--- Task details ---
Go line by line through the data below and count those with the string "repTime". Give the number only.
================================
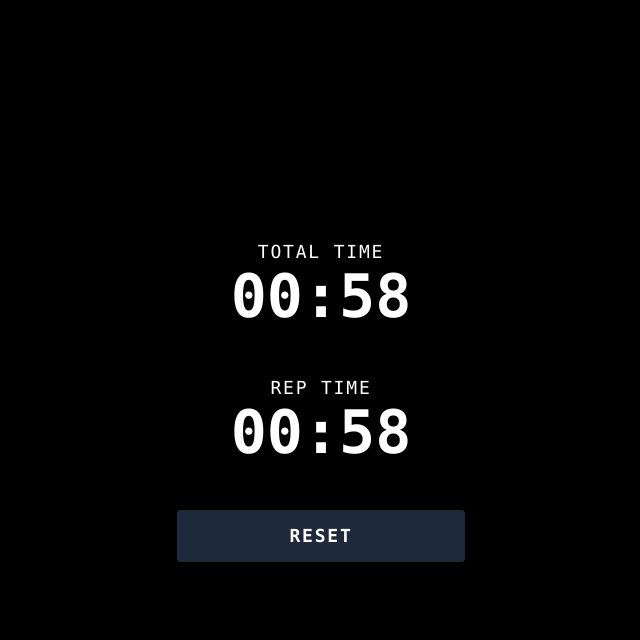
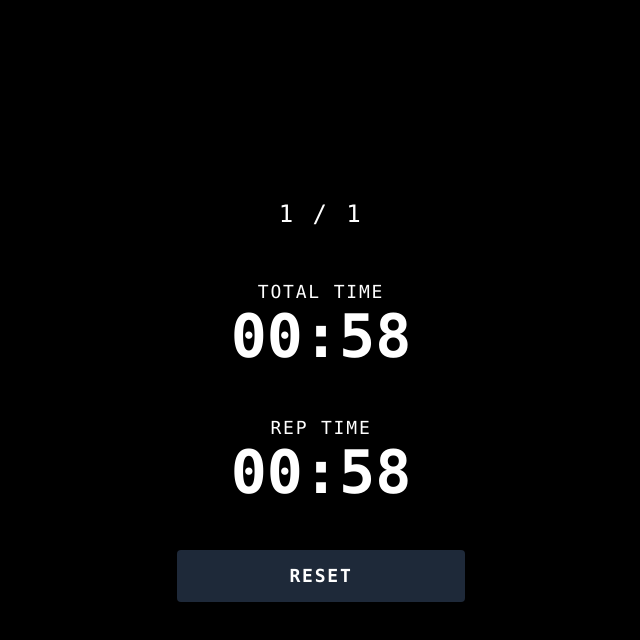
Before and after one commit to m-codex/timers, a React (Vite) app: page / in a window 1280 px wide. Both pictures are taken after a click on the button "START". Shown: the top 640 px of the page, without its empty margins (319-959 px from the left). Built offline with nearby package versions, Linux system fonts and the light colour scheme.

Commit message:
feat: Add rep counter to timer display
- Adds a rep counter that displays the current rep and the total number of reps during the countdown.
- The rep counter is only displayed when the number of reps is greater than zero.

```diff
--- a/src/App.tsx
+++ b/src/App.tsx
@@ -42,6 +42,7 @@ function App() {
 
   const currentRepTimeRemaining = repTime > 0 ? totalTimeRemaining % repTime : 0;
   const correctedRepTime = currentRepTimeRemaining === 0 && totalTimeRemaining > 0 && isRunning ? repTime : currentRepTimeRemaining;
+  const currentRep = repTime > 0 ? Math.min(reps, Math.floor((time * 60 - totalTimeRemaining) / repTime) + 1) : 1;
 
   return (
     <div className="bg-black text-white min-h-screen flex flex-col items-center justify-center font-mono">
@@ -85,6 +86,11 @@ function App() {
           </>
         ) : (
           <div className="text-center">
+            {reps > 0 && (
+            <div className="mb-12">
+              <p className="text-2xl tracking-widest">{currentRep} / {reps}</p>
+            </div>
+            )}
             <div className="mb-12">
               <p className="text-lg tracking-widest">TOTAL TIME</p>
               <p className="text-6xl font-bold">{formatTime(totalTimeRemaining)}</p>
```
================================
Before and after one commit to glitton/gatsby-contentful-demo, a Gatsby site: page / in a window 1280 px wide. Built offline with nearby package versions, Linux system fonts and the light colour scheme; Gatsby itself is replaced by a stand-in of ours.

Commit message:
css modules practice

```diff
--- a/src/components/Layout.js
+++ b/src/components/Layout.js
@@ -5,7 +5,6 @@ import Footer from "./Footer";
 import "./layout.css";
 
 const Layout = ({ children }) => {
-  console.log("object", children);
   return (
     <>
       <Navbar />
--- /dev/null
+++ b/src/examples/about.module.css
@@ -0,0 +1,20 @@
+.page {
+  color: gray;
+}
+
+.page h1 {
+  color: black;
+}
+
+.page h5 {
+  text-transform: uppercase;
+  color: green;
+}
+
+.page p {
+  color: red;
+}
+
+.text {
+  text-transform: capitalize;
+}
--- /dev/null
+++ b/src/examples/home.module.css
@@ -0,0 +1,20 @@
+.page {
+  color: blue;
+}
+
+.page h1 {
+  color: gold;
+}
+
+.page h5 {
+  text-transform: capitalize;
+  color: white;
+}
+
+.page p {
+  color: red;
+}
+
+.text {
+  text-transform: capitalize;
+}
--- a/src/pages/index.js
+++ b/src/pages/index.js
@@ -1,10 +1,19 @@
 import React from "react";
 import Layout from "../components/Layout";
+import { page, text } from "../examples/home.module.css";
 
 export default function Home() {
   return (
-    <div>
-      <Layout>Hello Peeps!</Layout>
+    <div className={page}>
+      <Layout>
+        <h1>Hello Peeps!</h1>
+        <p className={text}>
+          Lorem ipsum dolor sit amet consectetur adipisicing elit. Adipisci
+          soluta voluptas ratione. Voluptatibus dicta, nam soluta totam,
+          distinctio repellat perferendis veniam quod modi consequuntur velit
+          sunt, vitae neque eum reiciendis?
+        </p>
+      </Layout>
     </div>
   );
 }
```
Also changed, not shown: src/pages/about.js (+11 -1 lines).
================================
--- Your response ---
3